[Stored records]
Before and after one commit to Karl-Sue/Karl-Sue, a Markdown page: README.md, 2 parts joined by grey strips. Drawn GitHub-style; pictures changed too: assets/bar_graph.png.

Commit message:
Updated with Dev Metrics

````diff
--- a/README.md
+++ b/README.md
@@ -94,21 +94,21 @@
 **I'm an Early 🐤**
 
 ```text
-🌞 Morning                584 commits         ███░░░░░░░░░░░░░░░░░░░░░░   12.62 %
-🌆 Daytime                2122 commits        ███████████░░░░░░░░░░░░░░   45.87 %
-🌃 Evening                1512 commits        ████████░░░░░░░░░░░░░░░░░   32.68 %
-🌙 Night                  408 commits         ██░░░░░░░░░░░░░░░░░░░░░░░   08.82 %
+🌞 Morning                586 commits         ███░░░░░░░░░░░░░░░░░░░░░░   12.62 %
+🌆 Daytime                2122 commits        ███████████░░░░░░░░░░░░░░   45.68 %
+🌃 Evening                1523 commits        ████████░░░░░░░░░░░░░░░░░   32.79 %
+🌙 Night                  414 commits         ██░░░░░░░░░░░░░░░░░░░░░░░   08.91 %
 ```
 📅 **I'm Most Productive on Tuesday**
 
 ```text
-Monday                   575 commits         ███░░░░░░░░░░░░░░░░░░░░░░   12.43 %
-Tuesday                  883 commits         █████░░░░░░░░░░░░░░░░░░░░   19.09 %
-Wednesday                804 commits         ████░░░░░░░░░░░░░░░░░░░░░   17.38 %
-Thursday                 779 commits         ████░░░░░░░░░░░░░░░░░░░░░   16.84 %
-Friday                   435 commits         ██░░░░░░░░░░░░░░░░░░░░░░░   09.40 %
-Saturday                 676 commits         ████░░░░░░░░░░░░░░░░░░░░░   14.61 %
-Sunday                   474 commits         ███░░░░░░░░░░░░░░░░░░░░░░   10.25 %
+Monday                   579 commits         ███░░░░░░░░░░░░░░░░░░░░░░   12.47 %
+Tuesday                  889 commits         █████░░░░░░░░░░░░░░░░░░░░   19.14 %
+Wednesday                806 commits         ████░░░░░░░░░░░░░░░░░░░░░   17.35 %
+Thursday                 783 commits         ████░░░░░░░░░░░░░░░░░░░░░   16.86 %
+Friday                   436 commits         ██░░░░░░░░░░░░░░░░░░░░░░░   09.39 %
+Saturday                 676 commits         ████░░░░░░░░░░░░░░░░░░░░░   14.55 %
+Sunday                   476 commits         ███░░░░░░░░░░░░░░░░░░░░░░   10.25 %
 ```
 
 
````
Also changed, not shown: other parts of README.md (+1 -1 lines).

◆ **Work item**
The entries above are to be output exactly as they appear.

◆ **Response below**
Before and after one commit to Karl-Sue/Karl-Sue, a Markdown page: README.md, 2 parts joined by grey strips. Drawn GitHub-style; pictures changed too: assets/bar_graph.png.

Commit message:
Updated with Dev Metrics

````diff
--- a/README.md
+++ b/README.md
@@ -94,21 +94,21 @@
 **I'm an Early 🐤**
 
 ```text
-🌞 Morning                584 commits         ███░░░░░░░░░░░░░░░░░░░░░░   12.62 %
-🌆 Daytime                2122 commits        ███████████░░░░░░░░░░░░░░   45.87 %
-🌃 Evening                1512 commits        ████████░░░░░░░░░░░░░░░░░   32.68 %
-🌙 Night                  408 commits         ██░░░░░░░░░░░░░░░░░░░░░░░   08.82 %
+🌞 Morning                586 commits         ███░░░░░░░░░░░░░░░░░░░░░░   12.62 %
+🌆 Daytime                2122 commits        ███████████░░░░░░░░░░░░░░   45.68 %
+🌃 Evening                1523 commits        ████████░░░░░░░░░░░░░░░░░   32.79 %
+🌙 Night                  414 commits         ██░░░░░░░░░░░░░░░░░░░░░░░   08.91 %
 ```
 📅 **I'm Most Productive on Tuesday**
 
 ```text
-Monday                   575 commits         ███░░░░░░░░░░░░░░░░░░░░░░   12.43 %
-Tuesday                  883 commits         █████░░░░░░░░░░░░░░░░░░░░   19.09 %
-Wednesday                804 commits         ████░░░░░░░░░░░░░░░░░░░░░   17.38 %
-Thursday                 779 commits         ████░░░░░░░░░░░░░░░░░░░░░   16.84 %
-Friday                   435 commits         ██░░░░░░░░░░░░░░░░░░░░░░░   09.40 %
-Saturday                 676 commits         ████░░░░░░░░░░░░░░░░░░░░░   14.61 %
-Sunday                   474 commits         ███░░░░░░░░░░░░░░░░░░░░░░   10.25 %
+Monday                   579 commits         ███░░░░░░░░░░░░░░░░░░░░░░   12.47 %
+Tuesday                  889 commits         █████░░░░░░░░░░░░░░░░░░░░   19.14 %
+Wednesday                806 commits         ████░░░░░░░░░░░░░░░░░░░░░   17.35 %
+Thursday                 783 commits         ████░░░░░░░░░░░░░░░░░░░░░   16.86 %
+Friday                   436 commits         ██░░░░░░░░░░░░░░░░░░░░░░░   09.39 %
+Saturday                 676 commits         ████░░░░░░░░░░░░░░░░░░░░░   14.55 %
+Sunday                   476 commits         ███░░░░░░░░░░░░░░░░░░░░░░   10.25 %
 ```
 
 
````
Also changed, not shown: other parts of README.md (+1 -1 lines).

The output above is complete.